The book is hilariously tragic. It's all the dirty things that we all live but never talk about. Irving describes heart breaking emotion with such eloquence that you FEEL the way that Garp feels. I've reread this book countless times and I always interpret it differently based on my stage of life.
This was my first audiobook - I'm slow writing the review.
The automobile accident that took place in Garp's driveway is utterly unforgettable. As I think back, I realize there are so many memorable moments; Irving has arranged the story like a string of beautifully iridescent pearls, each piece beautiful on its own but amazing in a whole.
Garp, his mother, his wife ... and all the others. Irving writes such wonderfully delineated characters.
Somehow, I missed reading this classic but was glad for the opportunity to listen to it. Loved the story and the rich characters....typical John Irving excellence. Not so impressed with the narrator and the production quality of the recording.....sounded very dated and amateurish. I would love to hear it read by a more contemporary narrator.
Different narrator would have made all the difference in the world for this book.
Garp's children and the supporting characters were far more normal and likeable than Garp, Jenny or Helen. I particularly liked Roberta Muldoon, who had such soul and depth, and Ellen James, who was such a real character - you could imagine this being exactly how a girl/woman would react to the movement that surrounded her trauma.
Perhaps Prichard could stop holding his nose when he reads.

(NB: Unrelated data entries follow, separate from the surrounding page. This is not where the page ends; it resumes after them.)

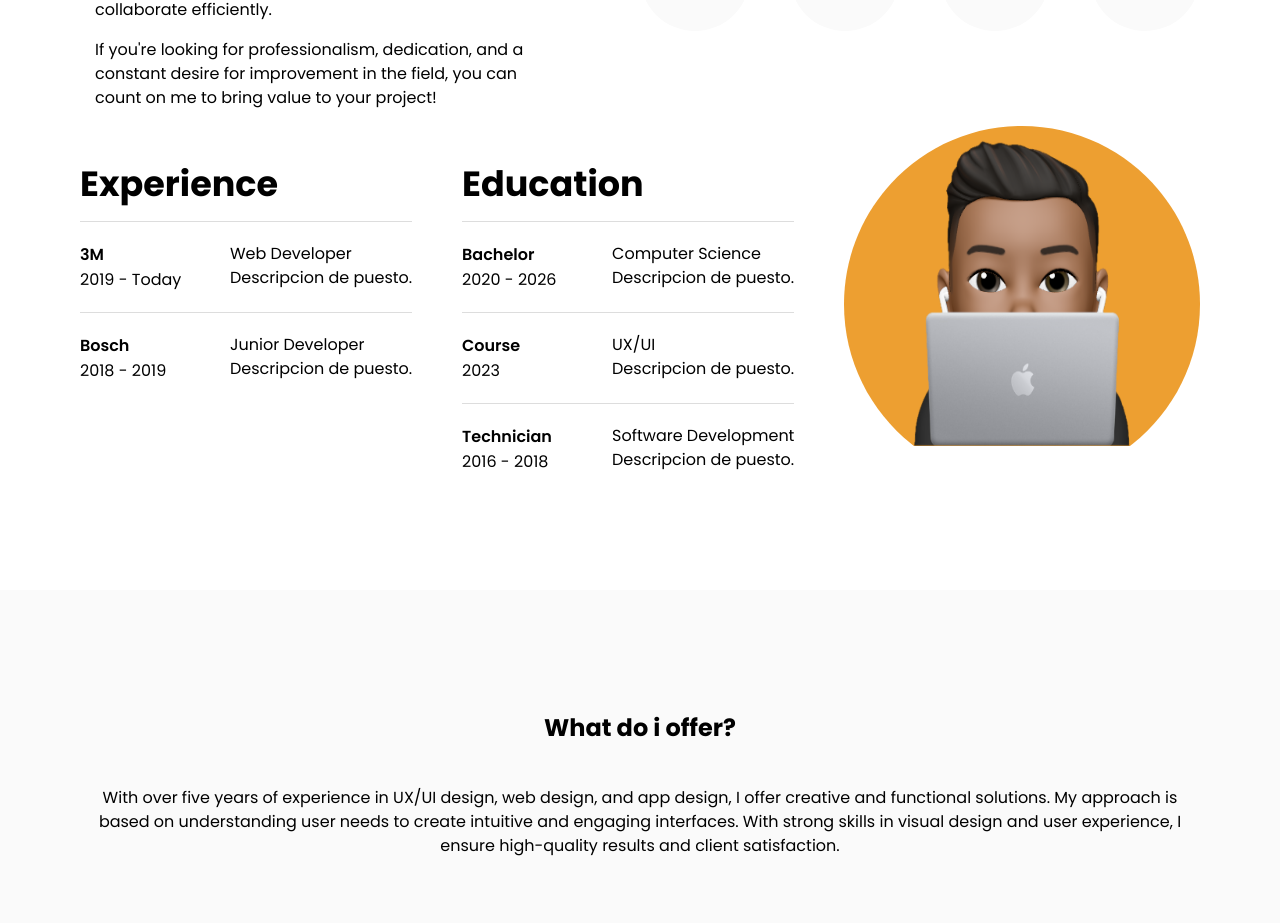
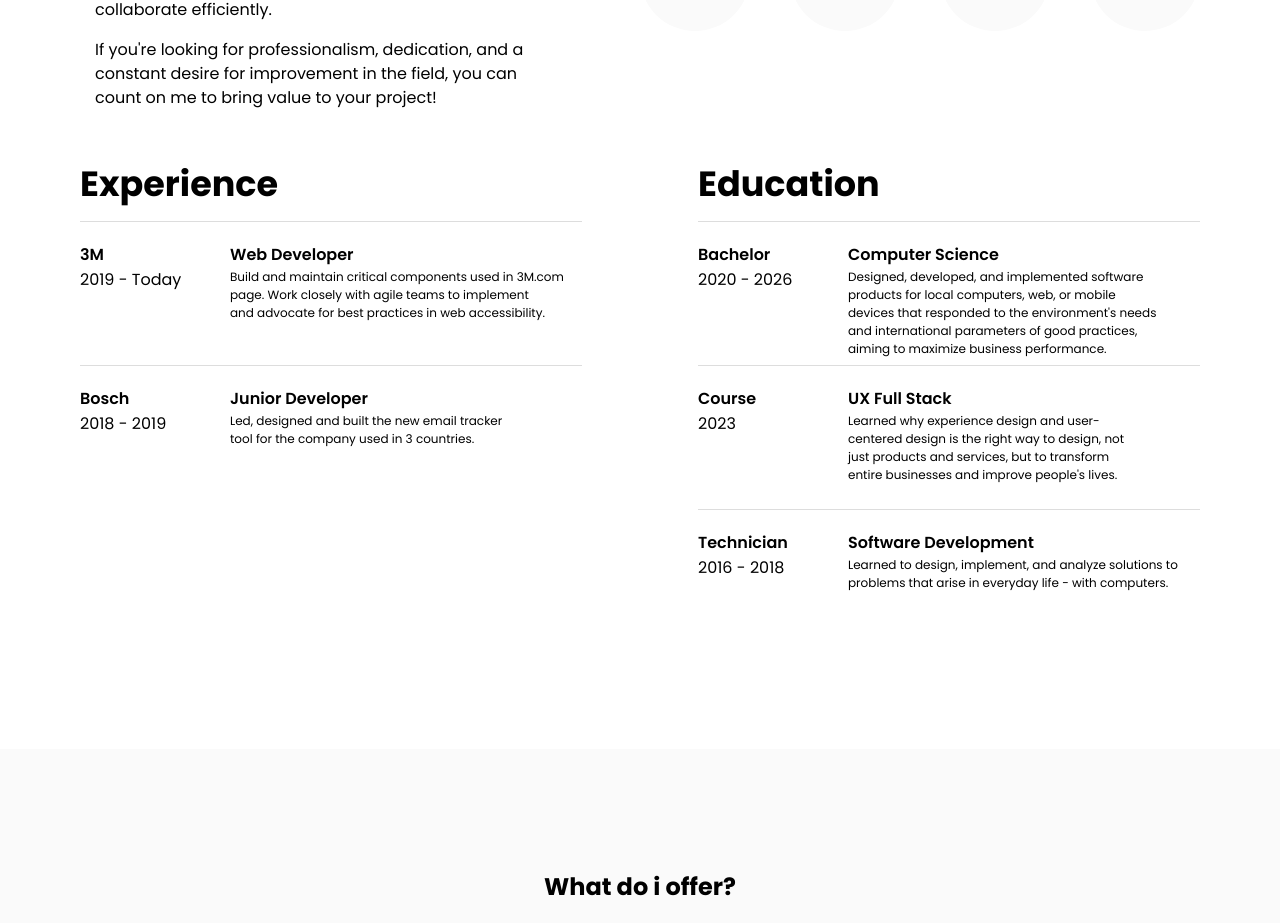
Before and after one commit to jacamposp/Portfolio, a React (Vite) app: page / in a window 1280 px wide. Shown: the part 1336-2259 px from the top of the page. Built offline with nearby package versions, Linux system fonts and the light colour scheme.

Commit message:
add job descriptions

```diff
--- a/src/components/AboutMe/AboutMe.module.css
+++ b/src/components/AboutMe/AboutMe.module.css
@@ -66,6 +66,7 @@
   flex-direction: row;
   width: 100%;
   justify-content: space-between;
+  column-gap: 6rem;
 }
 
 .tableContainer h3 {
@@ -76,7 +77,7 @@
 
 .tableContainer img {
   height: 20rem;
-  width: 100%;
+  width: 70%;
 }
 
 .dataContainer {
@@ -88,6 +89,7 @@
   display: flex;
   flex-direction: row;
   border-top: 1px solid #dddddd;
+  height: 9rem;
 }
 
 .dataItem {
@@ -95,12 +97,26 @@
   flex-direction: column;
   padding-top: 20px;
   padding-bottom: 20px;
+  max-width: 22rem;
+}
+
+.dataItem .description {
+  font-size: 0.75rem;
+  text-wrap: balance;
 }
 
 .year {
   line-height: 26px;
   font-weight: 600;
-  color: var(--jnj-title-color);
+  color: var(--black);
+  margin-right: 30px;
+  min-width: 120px;
+}
+
+.jobTitle {
+  line-height: 26px;
+  font-weight: 600;
+  color: var(--black);
   margin-right: 30px;
   min-width: 120px;
 }
@@ -108,6 +124,10 @@
 @media (width <= 480px) {
   .AboutMeContainer {
     flex-direction: column;
+  }
+
+  .dataItemContainer {
+    height: auto;
   }
 
   .AboutMe {
@@ -165,6 +185,6 @@
   }
 
   .dataItemContainer {
-    justify-content: space-around;
+    height: auto;
   }
 }
--- a/src/components/AboutMe/Table.jsx
+++ b/src/components/AboutMe/Table.jsx
@@ -19,8 +19,12 @@ export default function Table() {
                 </div>
               </div>
               <div className={classes.dataItem}>
-                <div>Web Developer</div>
-                <div>Descripcion de puesto.</div>
+                <div className={classes.jobTitle}>Web Developer</div>
+                <div className={classes.description}>
+                  Build and maintain critical components used in 3M.com page.
+                  Work closely with agile teams to implement and advocate for
+                  best practices in web accessibility.
+                </div>
               </div>
             </div>
             <div className={classes.dataItemContainer}>
@@ -31,8 +35,11 @@ export default function Table() {
                 </div>
               </div>
               <div className={classes.dataItem}>
-                <div>Junior Developer</div>
-                <div>Descripcion de puesto.</div>
+                <div className={classes.jobTitle}>Junior Developer</div>
+                <div className={classes.description}>
+                  Led, designed and built the new email tracker tool for the
+                  company used in 3 countries.
+                </div>
               </div>
             </div>
           </div>
@@ -50,8 +57,13 @@ export default function Table() {
                 </div>
               </div>
               <div className={classes.dataItem}>
-                <div>Computer Science</div>
-                <div>Descripcion de puesto.</div>
+                <div className={classes.jobTitle}>Computer Science</div>
+                <div className={classes.description}>
+                  Designed, developed, and implemented software products for
+                  local computers, web, or mobile devices that responded to the
+                  environment's needs and international parameters of good
+                  practices, aiming to maximize business performance.
+                </div>
               </div>
             </div>
             <div className={classes.dataItemContainer}>
@@ -62,8 +74,12 @@ export default function Table() {
                 </div>
               </div>
               <div className={classes.dataItem}>
-                <div>UX/UI</div>
-                <div>Descripcion de puesto.</div>
+                <div className={classes.jobTitle}>UX Full Stack</div>
+                <div className={classes.description}>
+                  Learned why experience design and user-centered design is the
+                  right way to design, not just products and services, but to
+                  transform entire businesses and improve people's lives.
+                </div>
               </div>
             </div>
             <div className={classes.dataItemContainer}>
@@ -74,17 +90,20 @@ export default function Table() {
                 </div>
               </div>
               <div className={classes.dataItem}>
-                <div>Software Development</div>
-                <div>Descripcion de puesto.</div>
+                <div className={classes.jobTitle}>Software Development</div>
+                <div className={classes.description}>
+                  Learned to design, implement, and analyze solutions to
+                  problems that arise in everyday life - with computers.
+                </div>
               </div>
             </div>
           </div>
         </div>
-        <div>
+        {/* <div>
           <div>
             <img src={aboutmeimg} alt="Memoji apple" />
           </div>
-        </div>
+        </div> */}
       </div>
     </>
   );
```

None - I think that they were so impeccably interlaced together. As you read the book, you wondered why it was necessary to know certain things, only to have it tied back in later on in a way that was horrible and brilliant.